Our newest line of seating pays homage to one of Mies van Der Rohe's earliest projects in the United States, even before he becomes an American Citizen.
In 1937, Mies van der Rohe came to the United States for the first time to design a summer house in Jackson Hole, Wyoming for Helen Resor (Museum of Modern Art trustee) and her husband. The house was to be built over a man-made stream flowing from the Snake River. Floor-to-ceiling glazing were to enclose both sides of the main room. Similar glazing was previously used by van der Rohe in Europe in both the Tugendhat House in Czechoslovakia and the German Pavilion for the International Exposition in Barcelona in 1928.
Van der Rohe"s design of the house went hand in hand with his choice of materials: unpainted reddish black cypress boards for the exterior cladding as well as the interior walls, ceilings, and doors of the upper floor and service wing; and a pinkish native fieldstone for the walls on the ground level, the fireplace wall, and the central stairway.
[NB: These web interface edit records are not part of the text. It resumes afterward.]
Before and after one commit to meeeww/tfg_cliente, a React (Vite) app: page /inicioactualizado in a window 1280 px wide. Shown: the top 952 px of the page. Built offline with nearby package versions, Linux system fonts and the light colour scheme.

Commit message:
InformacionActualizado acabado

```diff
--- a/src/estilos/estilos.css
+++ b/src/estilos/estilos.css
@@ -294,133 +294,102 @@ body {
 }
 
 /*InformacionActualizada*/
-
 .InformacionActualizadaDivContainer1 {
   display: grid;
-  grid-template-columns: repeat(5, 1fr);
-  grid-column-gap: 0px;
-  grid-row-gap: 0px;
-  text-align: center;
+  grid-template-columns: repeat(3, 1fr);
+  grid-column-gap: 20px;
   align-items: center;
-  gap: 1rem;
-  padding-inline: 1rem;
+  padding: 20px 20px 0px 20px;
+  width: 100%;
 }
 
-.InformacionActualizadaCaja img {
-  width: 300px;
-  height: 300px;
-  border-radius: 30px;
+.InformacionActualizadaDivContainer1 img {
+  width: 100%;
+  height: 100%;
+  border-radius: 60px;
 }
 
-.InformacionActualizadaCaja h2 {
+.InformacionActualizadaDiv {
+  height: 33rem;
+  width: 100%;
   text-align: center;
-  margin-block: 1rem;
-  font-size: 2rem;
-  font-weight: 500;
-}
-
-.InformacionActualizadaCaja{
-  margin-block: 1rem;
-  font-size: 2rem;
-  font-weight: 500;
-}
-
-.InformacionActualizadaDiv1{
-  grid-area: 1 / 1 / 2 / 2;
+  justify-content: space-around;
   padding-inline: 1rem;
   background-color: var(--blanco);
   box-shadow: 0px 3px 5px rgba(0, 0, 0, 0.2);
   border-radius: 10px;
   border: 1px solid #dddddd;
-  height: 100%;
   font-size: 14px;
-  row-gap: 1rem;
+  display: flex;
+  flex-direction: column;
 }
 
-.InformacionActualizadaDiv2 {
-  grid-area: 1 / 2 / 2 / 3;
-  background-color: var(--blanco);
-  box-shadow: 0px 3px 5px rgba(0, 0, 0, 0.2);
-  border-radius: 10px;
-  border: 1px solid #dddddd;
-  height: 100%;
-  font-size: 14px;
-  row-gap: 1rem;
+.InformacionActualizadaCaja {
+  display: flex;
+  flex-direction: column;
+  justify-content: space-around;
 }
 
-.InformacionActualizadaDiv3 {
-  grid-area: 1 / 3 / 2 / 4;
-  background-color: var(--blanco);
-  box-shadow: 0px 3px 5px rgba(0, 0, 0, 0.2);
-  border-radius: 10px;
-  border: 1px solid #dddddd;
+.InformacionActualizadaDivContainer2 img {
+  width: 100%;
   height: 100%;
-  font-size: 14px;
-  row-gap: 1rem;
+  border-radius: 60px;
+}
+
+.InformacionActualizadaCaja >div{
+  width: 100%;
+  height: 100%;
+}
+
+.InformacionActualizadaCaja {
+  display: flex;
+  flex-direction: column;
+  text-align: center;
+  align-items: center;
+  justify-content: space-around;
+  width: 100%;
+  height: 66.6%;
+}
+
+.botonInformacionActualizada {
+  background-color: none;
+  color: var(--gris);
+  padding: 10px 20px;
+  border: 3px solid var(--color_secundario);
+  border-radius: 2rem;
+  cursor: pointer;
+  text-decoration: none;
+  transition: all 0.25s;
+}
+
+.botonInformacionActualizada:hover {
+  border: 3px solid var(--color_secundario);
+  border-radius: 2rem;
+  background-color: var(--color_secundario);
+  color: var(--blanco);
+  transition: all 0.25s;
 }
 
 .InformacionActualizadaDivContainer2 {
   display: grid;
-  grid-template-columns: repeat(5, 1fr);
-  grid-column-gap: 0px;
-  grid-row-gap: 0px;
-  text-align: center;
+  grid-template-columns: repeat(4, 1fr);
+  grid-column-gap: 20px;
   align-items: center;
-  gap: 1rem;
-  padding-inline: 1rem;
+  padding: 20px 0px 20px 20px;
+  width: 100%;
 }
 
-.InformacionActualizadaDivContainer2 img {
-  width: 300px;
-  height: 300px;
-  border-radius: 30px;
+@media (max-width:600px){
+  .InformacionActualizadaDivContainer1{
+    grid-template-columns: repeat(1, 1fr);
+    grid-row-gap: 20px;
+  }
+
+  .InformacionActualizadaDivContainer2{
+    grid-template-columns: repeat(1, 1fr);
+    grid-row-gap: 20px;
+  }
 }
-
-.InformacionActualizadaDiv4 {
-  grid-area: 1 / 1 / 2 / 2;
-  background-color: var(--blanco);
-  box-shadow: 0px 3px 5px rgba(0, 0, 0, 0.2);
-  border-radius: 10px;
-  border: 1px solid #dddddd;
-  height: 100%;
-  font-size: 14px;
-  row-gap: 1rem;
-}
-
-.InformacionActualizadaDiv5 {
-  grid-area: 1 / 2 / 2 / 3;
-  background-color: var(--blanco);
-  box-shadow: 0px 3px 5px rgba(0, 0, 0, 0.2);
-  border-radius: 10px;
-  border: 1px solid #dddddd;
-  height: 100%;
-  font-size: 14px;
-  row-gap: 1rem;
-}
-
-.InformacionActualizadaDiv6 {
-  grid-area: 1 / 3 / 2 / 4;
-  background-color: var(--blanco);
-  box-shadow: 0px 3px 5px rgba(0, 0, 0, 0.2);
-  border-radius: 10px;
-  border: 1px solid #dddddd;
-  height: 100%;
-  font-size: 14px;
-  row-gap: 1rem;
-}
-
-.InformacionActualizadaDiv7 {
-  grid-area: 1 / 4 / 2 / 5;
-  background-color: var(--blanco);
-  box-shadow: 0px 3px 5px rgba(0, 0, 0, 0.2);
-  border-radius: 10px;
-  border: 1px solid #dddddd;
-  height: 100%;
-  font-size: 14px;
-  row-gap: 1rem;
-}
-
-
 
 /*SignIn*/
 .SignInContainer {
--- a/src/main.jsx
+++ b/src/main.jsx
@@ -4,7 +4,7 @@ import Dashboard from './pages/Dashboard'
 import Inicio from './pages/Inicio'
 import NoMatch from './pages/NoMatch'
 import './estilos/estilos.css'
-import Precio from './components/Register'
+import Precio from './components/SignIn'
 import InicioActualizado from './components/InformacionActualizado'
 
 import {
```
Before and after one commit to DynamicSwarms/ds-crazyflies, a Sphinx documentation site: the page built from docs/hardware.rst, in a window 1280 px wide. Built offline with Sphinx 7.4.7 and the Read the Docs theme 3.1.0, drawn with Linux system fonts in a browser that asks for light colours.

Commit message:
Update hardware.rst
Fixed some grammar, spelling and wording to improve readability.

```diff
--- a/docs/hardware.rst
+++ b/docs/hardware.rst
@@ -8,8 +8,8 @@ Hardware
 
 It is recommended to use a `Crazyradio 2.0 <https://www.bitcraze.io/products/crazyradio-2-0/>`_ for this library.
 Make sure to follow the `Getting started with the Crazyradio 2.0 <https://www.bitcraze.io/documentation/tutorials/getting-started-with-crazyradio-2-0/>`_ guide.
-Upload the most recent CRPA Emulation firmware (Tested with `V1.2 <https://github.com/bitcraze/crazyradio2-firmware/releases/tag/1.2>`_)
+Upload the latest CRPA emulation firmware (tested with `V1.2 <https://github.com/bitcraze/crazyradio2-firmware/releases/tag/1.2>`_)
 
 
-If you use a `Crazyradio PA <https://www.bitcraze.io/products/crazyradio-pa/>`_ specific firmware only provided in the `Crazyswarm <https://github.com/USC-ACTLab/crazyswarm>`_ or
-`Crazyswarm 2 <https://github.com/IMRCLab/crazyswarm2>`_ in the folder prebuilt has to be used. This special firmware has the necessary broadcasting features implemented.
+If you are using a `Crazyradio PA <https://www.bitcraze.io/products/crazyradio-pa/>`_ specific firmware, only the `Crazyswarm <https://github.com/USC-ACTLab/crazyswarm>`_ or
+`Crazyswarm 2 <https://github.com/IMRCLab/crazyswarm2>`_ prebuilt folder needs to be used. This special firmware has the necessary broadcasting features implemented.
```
Van der Rohe also made an interior architecture out of the placement of furniture and the positioning of murals and freestanding painting.
The Resor House was never built; only the foundation remains to this day in a dried up river bed.